The Women’s Prison has an original design capacity of 146 inmates. At the time of our visit the facility housed 421 female inmates. The majority of the facility was triple-celled, and the gymnasium had been converted to inmate housing. The PCWC was completely triple bunked, with 6 to 9 residents crammed into small rooms or cell areas. There is little room for anything except bedding and a very minimum amount of personal property in the undersized living areas. The facility was the most crowded female correctional institution the members of the project team have ever reviewed. Until the crowding issue is remedied, management and staff are in a holding pattern attempting to manage the population. Little can be taken on in terms of changing or improving program efficacy under these conditions [CGL, April 2022, p. 15].
The overcrowding affects security by, among other things, making it hard to separate inmates of different statuses—work release, community service, community transition, parole violation—in the minimum security facilities. CGL also noticed that the prisons are not doing enough to count and lock down tools and chemicals or consistently search inmates moving from work areas to their housing. CGL makes operational recommendation in both of those areas, but the major solutions remain the hardest because they require money: building better facilities and hiring more staff.

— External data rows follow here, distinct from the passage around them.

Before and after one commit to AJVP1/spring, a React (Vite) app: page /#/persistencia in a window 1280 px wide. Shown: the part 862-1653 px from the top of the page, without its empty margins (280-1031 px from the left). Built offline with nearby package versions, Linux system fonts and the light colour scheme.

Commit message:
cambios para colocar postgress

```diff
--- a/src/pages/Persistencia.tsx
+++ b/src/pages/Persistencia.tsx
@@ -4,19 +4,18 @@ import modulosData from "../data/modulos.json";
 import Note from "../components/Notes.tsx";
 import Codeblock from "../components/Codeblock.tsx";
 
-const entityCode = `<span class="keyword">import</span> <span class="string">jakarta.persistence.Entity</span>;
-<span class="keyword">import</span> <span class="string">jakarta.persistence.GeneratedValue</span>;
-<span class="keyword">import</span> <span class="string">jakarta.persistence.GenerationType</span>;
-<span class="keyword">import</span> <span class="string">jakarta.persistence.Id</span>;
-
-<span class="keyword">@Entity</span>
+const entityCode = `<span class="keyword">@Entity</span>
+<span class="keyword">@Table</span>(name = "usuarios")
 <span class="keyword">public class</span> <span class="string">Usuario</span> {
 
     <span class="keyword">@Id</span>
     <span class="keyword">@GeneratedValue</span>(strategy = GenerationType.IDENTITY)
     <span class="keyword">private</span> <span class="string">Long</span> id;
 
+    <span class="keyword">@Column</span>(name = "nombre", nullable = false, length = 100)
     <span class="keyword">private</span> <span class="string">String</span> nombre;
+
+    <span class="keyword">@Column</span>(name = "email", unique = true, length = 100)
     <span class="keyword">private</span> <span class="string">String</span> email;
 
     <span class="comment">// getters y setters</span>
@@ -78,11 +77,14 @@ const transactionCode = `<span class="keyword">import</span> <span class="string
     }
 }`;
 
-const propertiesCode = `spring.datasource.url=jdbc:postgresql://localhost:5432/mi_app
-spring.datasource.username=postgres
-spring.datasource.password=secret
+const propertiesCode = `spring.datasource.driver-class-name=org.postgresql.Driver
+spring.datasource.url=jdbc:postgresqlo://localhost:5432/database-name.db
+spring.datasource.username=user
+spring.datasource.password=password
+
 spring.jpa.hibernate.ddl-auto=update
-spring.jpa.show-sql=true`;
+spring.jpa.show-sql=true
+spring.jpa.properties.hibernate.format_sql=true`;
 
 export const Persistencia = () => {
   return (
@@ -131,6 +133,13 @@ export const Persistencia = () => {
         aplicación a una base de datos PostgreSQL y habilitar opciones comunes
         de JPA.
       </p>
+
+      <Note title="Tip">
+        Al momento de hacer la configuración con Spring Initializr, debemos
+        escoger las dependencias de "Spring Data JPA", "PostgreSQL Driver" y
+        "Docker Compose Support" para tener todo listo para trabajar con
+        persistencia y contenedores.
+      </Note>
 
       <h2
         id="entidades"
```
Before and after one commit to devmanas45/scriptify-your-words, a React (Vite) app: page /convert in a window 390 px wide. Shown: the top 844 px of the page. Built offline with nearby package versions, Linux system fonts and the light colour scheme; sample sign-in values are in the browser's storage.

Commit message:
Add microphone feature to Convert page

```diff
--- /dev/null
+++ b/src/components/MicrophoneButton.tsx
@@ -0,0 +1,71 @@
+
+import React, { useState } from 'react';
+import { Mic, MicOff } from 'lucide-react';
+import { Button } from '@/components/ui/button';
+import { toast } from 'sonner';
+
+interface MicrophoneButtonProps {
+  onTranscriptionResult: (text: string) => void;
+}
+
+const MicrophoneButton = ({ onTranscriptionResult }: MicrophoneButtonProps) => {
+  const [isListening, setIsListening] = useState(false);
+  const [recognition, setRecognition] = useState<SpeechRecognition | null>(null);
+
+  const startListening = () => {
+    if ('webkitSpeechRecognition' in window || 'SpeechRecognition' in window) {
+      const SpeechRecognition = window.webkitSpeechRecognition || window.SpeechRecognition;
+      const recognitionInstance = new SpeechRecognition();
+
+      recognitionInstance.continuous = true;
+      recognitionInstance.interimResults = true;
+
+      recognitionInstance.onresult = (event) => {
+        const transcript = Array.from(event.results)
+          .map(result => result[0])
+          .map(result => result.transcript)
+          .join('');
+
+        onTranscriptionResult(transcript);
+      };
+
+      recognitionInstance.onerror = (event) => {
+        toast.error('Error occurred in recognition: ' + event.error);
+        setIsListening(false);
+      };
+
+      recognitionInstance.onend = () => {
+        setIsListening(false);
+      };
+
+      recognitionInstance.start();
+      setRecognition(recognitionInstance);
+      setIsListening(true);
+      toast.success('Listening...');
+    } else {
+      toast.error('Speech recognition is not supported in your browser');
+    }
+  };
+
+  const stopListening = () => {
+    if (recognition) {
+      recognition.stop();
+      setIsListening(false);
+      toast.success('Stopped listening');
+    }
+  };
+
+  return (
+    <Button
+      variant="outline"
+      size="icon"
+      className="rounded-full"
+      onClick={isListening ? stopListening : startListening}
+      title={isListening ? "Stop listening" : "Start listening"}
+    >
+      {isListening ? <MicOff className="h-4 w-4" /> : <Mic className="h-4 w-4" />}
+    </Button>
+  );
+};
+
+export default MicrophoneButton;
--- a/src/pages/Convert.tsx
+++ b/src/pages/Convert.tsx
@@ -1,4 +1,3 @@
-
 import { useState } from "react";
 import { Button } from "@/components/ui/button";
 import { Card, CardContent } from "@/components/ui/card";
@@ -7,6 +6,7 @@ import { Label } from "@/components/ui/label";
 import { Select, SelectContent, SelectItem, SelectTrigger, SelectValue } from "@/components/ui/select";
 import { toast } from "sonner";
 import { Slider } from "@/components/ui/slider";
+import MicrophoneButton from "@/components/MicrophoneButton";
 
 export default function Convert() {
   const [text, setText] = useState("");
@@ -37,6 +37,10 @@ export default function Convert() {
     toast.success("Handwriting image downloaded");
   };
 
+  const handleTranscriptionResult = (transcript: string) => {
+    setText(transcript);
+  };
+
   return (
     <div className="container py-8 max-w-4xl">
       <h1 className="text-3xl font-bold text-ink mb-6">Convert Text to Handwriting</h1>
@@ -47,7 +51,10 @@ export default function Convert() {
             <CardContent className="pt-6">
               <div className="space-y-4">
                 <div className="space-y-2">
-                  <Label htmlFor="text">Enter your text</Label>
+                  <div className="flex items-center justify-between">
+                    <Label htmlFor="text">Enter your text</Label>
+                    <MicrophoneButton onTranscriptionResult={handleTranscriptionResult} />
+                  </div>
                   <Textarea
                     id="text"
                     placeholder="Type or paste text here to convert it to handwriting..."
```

CGL notes that its review of South Dakota’s Department of Corrections was prompted by an anonymous email alleging “sexual harassment, favoritism, nepotism, lack of proper safety equipment, low morale, inadequate pay, and reduced benefits.” CGL seems to have heard comments supporting those allegations during its review: “Staff stated that they have seen more tenured people quitting now than any other time in their work history. When asked why they thought it was occurring, they spoke of 12-hour shifts, burnout, mandatory overtime, favoritism, nepotism, retaliation, harassment, lack of empowerment, feeling unsafe, and poor communication from leadership and across departments.” However, CGL carefully frames favoritism and nepotism as matters of “perception” which DOC can “minimize” by “continuing to try to routinely check in with all staff members, communicating with staff members at all levels and across divisions, demonstrating transparency in decision making, seeking input from diverse groups of staff members, ensuring that performance is measured based on objective criteria, etc.” CGL also recommends updating the Code of Ethics to specifically prohibit favoritism and nepotism and end the ability of wardens, the director of prisons, and designees of the Secretary to grant exceptions to that code. CGL’s only recommendation with respect to sexual harassment is that “Current DOC policy, enforcement, and reporting requirements can be strengthened to address this issue, clarifying staff and management responsibilities for reporting, investigation, and enforcement.” Thus, CGL avoids specifics on two of the hottest issues that prompted last summer’s prison purge and this review and focuses instead on the big budget issues of staff and buildings.